REQUIREMENT:
Among the records below, find the line that has "Repository: Yeshwanth-189/little-lemon"; from there, give the lines again exactly, and stop after the line that has "the whole page.".

Difference listings:
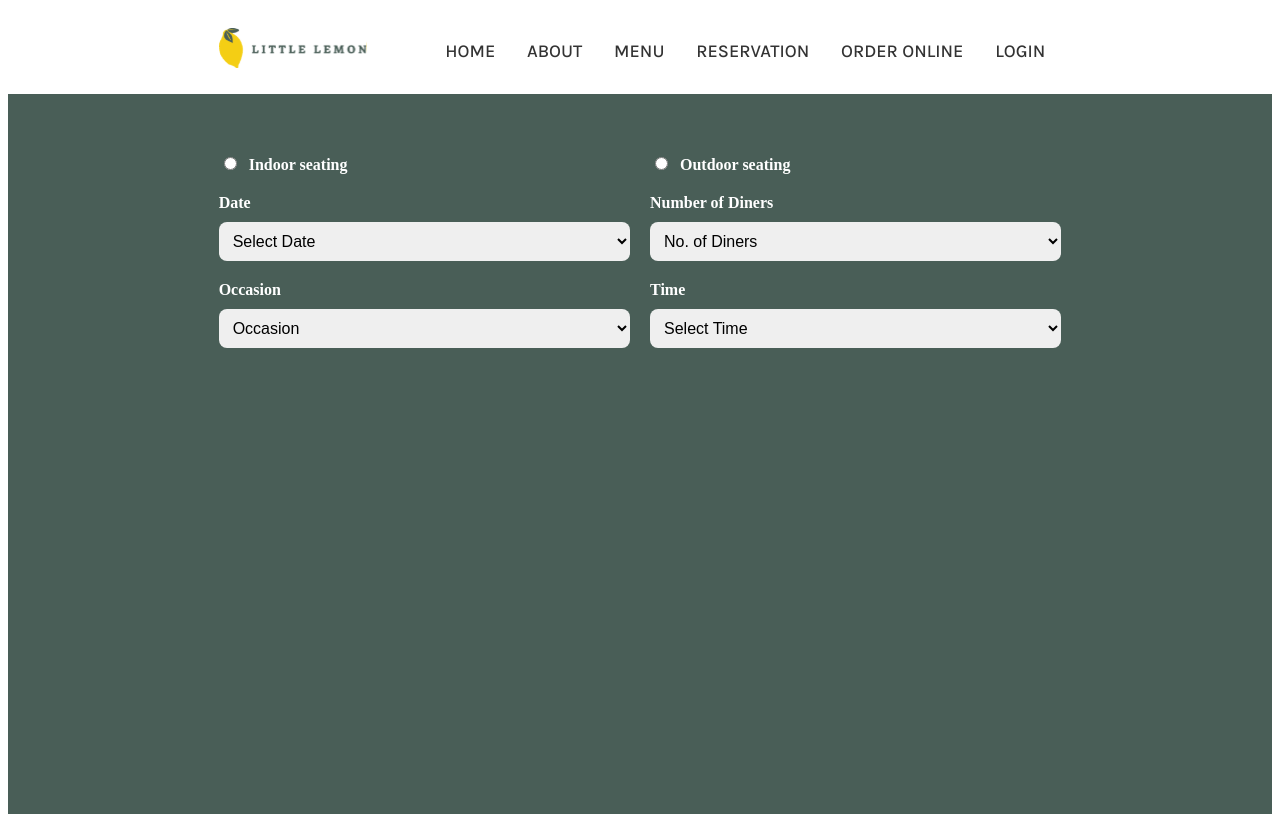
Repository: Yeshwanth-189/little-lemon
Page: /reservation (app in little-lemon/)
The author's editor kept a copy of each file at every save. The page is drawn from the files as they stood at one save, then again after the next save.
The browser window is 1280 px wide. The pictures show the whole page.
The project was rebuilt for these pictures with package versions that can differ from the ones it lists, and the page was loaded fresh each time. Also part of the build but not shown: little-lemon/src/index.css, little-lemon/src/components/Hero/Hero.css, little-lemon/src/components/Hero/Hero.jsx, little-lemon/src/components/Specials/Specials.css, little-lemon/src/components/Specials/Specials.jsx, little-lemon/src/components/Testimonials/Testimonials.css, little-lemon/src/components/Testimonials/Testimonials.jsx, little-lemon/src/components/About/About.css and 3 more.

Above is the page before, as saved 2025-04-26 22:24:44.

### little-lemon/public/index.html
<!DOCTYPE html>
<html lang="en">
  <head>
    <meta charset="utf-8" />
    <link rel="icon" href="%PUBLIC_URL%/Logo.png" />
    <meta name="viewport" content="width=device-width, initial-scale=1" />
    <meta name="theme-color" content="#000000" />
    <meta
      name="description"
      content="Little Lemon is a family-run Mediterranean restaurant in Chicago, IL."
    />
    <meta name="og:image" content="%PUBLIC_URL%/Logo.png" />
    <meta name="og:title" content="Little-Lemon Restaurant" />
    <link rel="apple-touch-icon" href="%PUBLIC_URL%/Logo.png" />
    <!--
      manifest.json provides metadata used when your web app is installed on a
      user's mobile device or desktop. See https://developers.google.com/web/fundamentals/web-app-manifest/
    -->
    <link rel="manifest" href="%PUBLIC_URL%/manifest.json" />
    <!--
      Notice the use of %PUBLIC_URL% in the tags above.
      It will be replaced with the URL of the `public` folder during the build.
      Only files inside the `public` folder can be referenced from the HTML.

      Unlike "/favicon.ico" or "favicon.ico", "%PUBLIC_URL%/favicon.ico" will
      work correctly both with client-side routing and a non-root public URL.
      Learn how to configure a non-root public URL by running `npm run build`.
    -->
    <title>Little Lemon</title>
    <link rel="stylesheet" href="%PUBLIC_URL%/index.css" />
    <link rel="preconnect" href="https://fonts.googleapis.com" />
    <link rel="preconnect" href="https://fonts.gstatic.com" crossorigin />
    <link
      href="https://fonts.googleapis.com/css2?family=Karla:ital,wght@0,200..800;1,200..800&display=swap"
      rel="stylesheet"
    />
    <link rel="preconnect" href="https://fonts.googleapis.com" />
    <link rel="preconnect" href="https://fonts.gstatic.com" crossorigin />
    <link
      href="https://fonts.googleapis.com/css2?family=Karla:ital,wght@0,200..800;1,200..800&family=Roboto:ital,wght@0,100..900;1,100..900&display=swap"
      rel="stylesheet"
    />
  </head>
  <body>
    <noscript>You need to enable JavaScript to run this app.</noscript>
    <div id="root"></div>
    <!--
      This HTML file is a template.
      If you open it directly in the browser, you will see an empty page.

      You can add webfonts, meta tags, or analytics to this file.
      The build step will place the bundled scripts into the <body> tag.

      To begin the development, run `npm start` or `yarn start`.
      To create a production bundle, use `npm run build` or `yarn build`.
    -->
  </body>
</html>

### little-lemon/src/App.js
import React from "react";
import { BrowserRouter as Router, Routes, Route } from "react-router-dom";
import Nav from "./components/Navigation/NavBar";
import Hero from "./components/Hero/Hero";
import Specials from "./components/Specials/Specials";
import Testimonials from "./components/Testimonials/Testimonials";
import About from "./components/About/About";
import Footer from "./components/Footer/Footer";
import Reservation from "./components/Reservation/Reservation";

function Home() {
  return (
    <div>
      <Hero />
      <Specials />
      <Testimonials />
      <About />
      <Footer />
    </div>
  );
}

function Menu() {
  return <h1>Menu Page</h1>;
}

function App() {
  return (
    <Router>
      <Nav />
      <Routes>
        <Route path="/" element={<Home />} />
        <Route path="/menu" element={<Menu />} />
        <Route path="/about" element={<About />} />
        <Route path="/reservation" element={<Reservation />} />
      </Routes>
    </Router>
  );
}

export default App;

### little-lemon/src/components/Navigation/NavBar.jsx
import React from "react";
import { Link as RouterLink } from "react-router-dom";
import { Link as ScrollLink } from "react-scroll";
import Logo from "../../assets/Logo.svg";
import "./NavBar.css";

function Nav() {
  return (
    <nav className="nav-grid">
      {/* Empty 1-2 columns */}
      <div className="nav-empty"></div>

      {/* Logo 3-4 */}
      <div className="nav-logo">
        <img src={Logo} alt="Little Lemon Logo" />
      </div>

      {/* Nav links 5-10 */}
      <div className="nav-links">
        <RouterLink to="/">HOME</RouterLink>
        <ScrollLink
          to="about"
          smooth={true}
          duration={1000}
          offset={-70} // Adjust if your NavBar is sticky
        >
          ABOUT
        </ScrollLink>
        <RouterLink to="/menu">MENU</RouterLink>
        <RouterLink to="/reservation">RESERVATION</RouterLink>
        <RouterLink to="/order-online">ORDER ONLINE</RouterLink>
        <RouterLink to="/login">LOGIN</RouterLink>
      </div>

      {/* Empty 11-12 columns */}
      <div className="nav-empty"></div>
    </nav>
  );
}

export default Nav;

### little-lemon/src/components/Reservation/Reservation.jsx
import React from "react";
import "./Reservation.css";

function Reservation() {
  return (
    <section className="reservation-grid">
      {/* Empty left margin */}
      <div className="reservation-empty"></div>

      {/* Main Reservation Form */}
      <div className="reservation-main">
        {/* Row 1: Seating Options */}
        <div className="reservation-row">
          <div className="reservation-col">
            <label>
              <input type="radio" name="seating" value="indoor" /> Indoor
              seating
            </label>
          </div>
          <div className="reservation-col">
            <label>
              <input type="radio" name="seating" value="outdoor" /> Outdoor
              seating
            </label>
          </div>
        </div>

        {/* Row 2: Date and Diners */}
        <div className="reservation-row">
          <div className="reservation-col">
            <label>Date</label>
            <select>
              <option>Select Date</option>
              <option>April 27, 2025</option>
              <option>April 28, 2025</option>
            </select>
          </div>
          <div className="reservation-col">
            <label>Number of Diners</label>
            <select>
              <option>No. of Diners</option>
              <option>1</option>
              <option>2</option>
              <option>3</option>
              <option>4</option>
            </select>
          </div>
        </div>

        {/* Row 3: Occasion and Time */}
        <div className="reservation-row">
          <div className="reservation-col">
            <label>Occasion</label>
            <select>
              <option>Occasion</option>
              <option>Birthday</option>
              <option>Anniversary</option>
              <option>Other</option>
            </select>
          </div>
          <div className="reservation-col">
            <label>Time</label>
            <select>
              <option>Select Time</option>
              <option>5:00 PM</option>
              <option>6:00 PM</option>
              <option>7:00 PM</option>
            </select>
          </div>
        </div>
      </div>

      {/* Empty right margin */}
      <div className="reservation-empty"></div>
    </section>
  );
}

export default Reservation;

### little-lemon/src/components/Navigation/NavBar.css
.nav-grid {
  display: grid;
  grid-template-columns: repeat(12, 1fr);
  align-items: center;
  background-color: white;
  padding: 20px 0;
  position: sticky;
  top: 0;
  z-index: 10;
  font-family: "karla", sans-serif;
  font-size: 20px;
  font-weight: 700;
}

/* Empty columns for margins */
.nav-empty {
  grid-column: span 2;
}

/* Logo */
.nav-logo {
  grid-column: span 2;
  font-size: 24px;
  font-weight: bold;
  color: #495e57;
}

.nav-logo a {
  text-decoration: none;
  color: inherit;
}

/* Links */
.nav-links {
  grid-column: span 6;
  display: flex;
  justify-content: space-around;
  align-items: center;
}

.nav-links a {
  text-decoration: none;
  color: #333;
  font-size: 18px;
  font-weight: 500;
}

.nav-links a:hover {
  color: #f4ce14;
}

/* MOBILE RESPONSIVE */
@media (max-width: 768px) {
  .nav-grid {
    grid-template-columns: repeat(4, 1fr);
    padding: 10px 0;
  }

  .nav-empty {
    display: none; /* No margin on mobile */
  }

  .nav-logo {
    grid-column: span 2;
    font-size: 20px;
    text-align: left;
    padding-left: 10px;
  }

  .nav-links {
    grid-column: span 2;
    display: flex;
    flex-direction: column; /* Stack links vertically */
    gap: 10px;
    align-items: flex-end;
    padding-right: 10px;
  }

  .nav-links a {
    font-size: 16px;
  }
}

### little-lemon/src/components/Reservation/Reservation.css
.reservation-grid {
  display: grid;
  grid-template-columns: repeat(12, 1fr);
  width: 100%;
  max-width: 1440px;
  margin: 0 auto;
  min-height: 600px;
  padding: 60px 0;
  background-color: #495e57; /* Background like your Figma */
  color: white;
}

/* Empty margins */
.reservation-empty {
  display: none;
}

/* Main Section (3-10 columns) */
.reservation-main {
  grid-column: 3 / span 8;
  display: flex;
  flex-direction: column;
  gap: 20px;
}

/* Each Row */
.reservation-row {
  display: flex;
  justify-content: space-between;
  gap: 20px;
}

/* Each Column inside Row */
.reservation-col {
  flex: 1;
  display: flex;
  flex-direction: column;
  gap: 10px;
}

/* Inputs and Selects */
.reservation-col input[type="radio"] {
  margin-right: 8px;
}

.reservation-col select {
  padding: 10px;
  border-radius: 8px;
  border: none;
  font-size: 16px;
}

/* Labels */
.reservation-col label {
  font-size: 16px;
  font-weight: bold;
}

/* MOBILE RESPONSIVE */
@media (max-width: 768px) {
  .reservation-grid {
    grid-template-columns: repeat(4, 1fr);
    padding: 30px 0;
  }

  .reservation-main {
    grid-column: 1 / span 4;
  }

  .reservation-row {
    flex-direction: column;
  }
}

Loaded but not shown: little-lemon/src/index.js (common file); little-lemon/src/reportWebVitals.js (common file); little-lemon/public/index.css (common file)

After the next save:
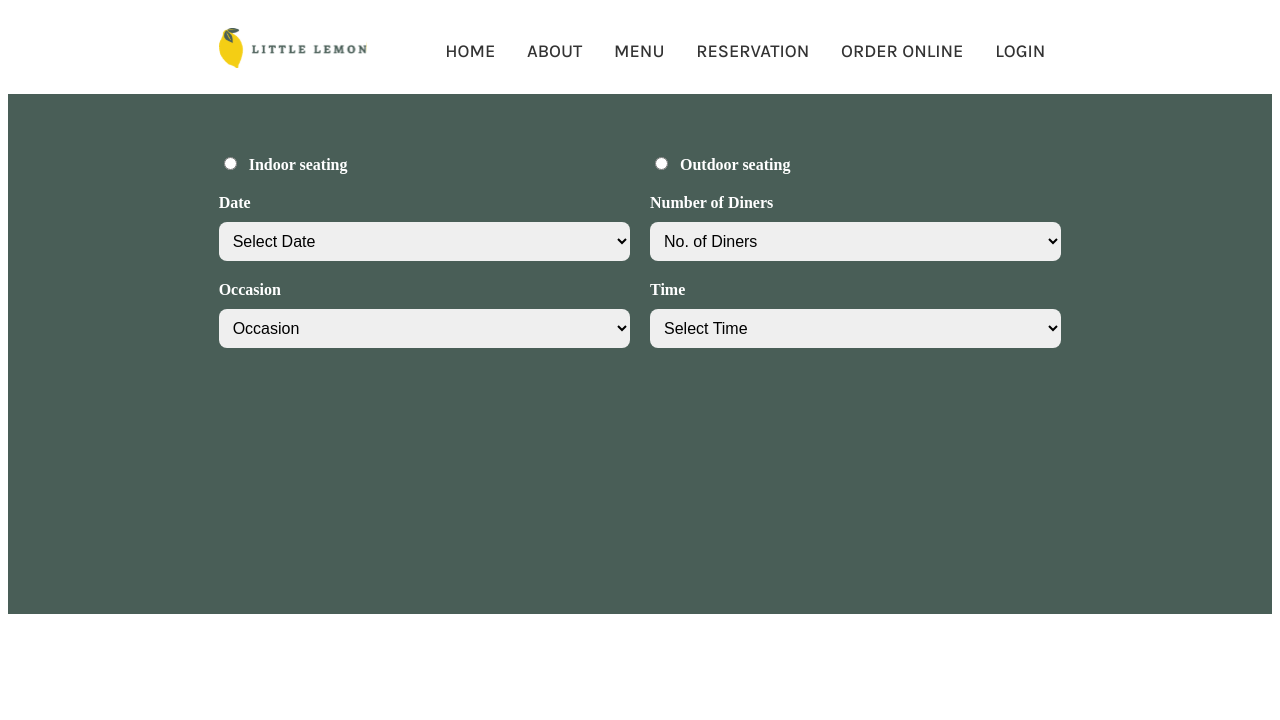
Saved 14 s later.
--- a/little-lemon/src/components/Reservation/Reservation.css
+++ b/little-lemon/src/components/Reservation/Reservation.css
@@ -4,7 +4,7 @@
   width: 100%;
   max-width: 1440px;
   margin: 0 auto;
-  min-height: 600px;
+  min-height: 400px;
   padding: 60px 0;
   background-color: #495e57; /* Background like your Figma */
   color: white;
---
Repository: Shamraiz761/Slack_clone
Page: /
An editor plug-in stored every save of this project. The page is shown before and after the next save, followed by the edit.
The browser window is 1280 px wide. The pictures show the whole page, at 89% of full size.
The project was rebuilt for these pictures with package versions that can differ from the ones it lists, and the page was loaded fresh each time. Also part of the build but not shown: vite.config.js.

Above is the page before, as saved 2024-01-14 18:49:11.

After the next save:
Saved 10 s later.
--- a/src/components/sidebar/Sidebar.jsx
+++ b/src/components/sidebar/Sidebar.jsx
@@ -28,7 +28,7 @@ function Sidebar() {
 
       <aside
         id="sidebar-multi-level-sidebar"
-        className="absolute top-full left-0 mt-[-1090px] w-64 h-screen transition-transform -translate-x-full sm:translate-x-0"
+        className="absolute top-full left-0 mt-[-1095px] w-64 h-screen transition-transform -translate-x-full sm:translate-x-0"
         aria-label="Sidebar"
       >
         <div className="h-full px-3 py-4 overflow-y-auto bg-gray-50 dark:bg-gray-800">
==
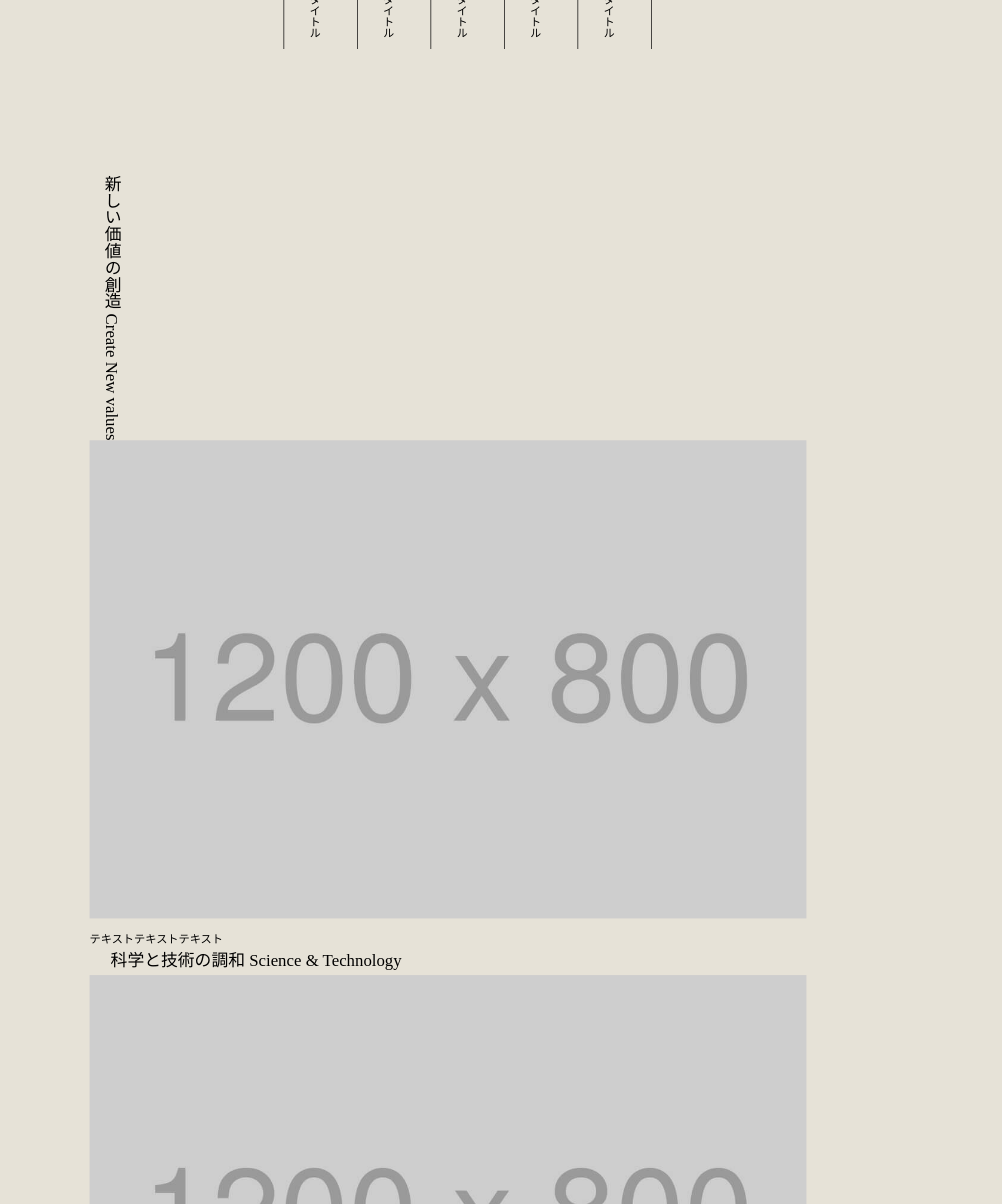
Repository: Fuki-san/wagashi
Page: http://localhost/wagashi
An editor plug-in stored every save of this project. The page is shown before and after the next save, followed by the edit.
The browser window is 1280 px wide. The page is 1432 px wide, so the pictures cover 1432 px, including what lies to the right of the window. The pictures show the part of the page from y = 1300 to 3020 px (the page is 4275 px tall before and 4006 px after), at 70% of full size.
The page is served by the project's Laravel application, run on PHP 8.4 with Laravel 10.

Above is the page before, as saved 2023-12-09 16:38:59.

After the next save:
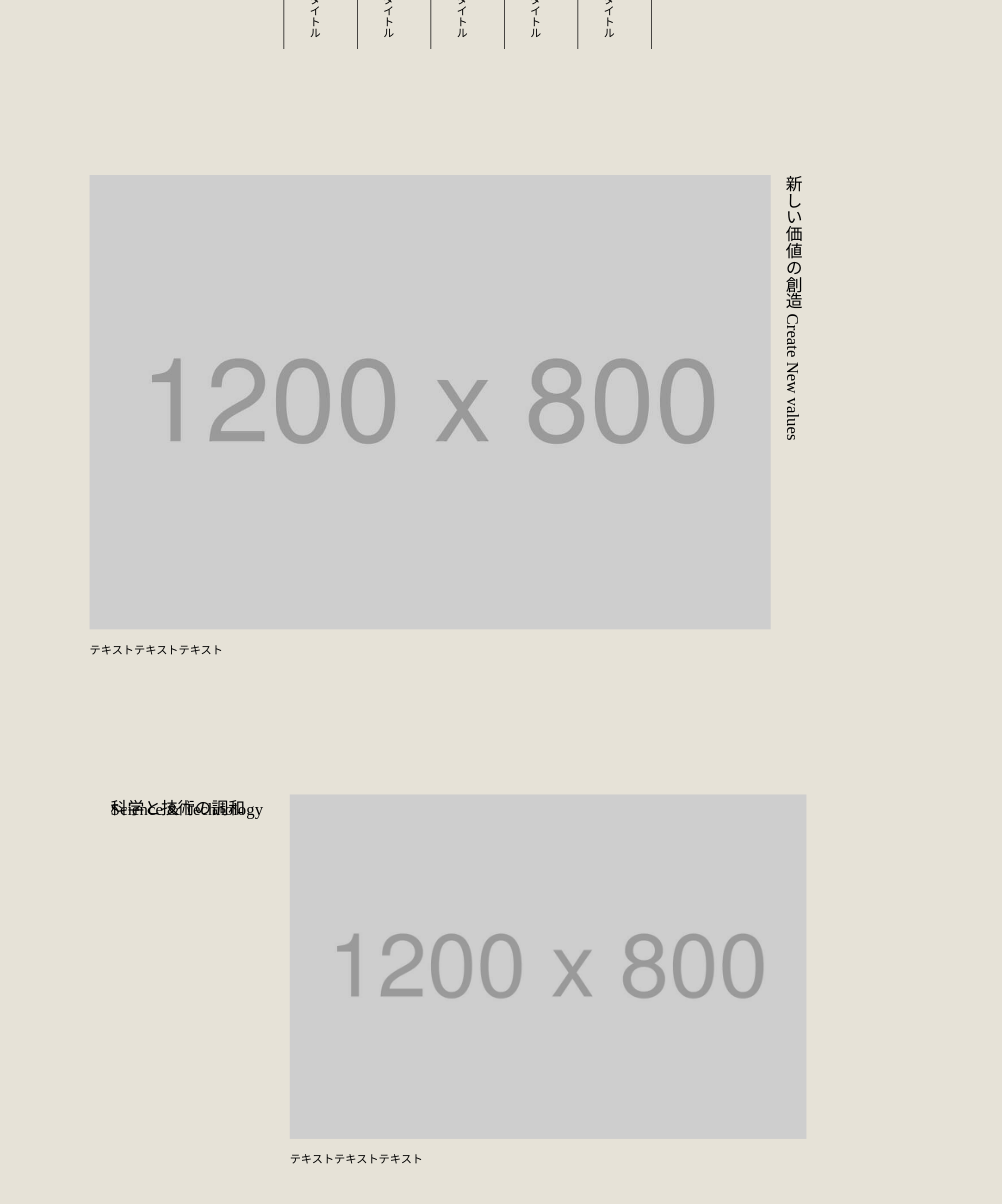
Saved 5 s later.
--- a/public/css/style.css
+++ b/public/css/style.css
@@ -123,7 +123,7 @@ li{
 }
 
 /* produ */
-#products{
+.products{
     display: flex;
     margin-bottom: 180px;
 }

RESPONSE BOX:
Repository: Yeshwanth-189/little-lemon
Page: /reservation (app in little-lemon/)
The author's editor kept a copy of each file at every save. The page is drawn from the files as they stood at one save, then again after the next save.
The browser window is 1280 px wide. The pictures show the whole page.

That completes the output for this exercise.